|1850 Portrait of Charlotte Brontë|
Charlotte Brontë, the eldest of the famous Brontë sisters, was a novelist and poet born in 1816. Her most well-known work, Jane Eyre, was published in 1847 under the pseudonym Currer Bell (one of three pseudonyms under which she published), the same year that her sisters Emily and Anne published Wuthering Heights and Agnes Grey, respectively (Ref 1).
*Paragraph on Early Life/Bronte Family
*Paragraph on School Career
*Paragraph on Writing Career
*List of Works (Creative Format?

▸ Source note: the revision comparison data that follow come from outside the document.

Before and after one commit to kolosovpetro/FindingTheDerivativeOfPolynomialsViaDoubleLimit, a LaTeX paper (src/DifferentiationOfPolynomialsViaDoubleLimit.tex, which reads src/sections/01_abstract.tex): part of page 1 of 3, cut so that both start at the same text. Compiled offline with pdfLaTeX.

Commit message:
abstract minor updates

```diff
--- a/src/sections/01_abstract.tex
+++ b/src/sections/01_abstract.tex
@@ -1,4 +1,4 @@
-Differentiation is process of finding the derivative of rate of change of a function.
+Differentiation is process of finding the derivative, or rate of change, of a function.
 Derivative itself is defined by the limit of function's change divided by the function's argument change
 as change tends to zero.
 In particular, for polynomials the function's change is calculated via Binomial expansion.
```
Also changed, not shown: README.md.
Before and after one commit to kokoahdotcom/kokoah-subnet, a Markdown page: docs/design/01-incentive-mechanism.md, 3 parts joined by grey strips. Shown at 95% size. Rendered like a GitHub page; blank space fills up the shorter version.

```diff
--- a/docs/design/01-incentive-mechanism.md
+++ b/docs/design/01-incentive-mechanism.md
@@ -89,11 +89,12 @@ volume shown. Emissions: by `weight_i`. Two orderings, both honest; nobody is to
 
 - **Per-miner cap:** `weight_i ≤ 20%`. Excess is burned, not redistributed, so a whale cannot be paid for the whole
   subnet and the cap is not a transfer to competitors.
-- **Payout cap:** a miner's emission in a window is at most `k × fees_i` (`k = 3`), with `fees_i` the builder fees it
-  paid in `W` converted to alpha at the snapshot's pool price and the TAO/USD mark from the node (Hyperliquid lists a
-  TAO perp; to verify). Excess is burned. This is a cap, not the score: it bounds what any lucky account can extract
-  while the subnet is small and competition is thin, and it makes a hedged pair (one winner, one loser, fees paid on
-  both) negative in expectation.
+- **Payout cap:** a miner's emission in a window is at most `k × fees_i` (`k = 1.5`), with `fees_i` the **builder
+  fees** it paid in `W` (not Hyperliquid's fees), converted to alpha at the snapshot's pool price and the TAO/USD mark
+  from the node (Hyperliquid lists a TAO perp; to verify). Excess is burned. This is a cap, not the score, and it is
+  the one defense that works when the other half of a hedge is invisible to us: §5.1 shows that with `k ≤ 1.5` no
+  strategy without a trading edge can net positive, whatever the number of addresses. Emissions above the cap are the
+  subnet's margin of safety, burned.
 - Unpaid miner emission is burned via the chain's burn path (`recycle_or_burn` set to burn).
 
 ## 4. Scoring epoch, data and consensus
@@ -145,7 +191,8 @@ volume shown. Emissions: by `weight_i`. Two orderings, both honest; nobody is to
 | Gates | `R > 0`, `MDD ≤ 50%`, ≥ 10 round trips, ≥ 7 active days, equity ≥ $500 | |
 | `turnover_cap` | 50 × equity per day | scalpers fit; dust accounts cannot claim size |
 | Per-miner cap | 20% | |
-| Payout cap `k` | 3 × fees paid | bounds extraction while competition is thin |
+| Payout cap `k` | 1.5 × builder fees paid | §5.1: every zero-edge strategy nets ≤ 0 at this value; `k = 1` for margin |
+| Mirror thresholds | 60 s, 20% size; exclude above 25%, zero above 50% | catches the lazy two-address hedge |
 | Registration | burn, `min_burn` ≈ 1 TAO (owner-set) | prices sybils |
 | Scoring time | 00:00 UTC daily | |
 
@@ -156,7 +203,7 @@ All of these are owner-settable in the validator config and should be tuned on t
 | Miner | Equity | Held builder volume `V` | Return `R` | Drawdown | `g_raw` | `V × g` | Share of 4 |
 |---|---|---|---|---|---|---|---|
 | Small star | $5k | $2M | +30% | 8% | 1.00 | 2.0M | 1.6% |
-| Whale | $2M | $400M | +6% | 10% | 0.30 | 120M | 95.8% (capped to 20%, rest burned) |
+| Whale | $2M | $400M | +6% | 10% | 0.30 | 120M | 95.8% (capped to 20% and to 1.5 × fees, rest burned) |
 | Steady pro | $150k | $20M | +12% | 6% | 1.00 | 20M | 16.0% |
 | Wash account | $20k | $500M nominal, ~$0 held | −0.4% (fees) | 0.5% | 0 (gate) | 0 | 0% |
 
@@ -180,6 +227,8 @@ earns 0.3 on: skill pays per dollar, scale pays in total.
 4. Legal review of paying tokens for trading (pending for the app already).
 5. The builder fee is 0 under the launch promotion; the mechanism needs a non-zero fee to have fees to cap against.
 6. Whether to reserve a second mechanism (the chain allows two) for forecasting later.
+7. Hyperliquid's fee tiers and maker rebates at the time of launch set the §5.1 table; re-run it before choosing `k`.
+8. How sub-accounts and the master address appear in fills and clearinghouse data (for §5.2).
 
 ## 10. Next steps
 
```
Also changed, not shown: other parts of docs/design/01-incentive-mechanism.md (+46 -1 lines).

Maybe framed like we distinguish between all the sisters’ works?)
Assessment of Wuthering Heights
Charlotte’s sister Emily wrote Wuthering Heights, but it was Charlotte who edited and published the novel after Emily’s death, in addition to penning the preface to the work (it was originally published in 1847, a year before Emily died and three years before Charlotte’s edition was published). Charlotte additionally added a Biographical Notice, publicly admitting for the first time that the mysterious authors Currer, Ellis, and Action Bell were in fact three women (Ref 2). Charlotte takes the preface as a chance to both praise her sister’s work and express doubt on the inclusion of some of the controversial elements.
The Preface reveals that, while Charlotte admired her sister’s work, she was not afraid to point to its “faults,” or to debate the controversial elements of Wuthering Heights. She discusses the great loss that many readers will experience, as anyone unfamiliar with the passions and wildness of northern England will not be able to appreciate Emily’s skill in representing these qualities. She also acknowledges that Emily–a woman not inclined to converse with the people around her yet knew much about them by listening–may have had a darker view of people than most; as Charlotte claims, when all one knows of people is facts about them, the mind clings to “tragic and terrible traits,” which stick out in memory. Charlotte also expresses doubt that it is “right or advisable” for her sister to have written a character as dark as Heathcliff; however, she notes that it hardly matters, because the writer is “not always master” of her art, and “little deserve[s] blame” if her creative product is unattractive (Ref 3). Even having pointed to these faults, though, Charlotte herself does not even hint at the contention that any of these elements make Wuthering Heights of lesser quality. In fact, she ends her Preface first on the concept that Emily–or an author, for that matter–is not necessarily responsible for the controversial elements of the novel, at least the ones that she addresses in the Preface. She also notes that, despite all this, Wuthering Heights is an impressive work, and ends her Preface on that note.
*Paragraph on our Assessment
Ref 3 Wuthering Heights Preface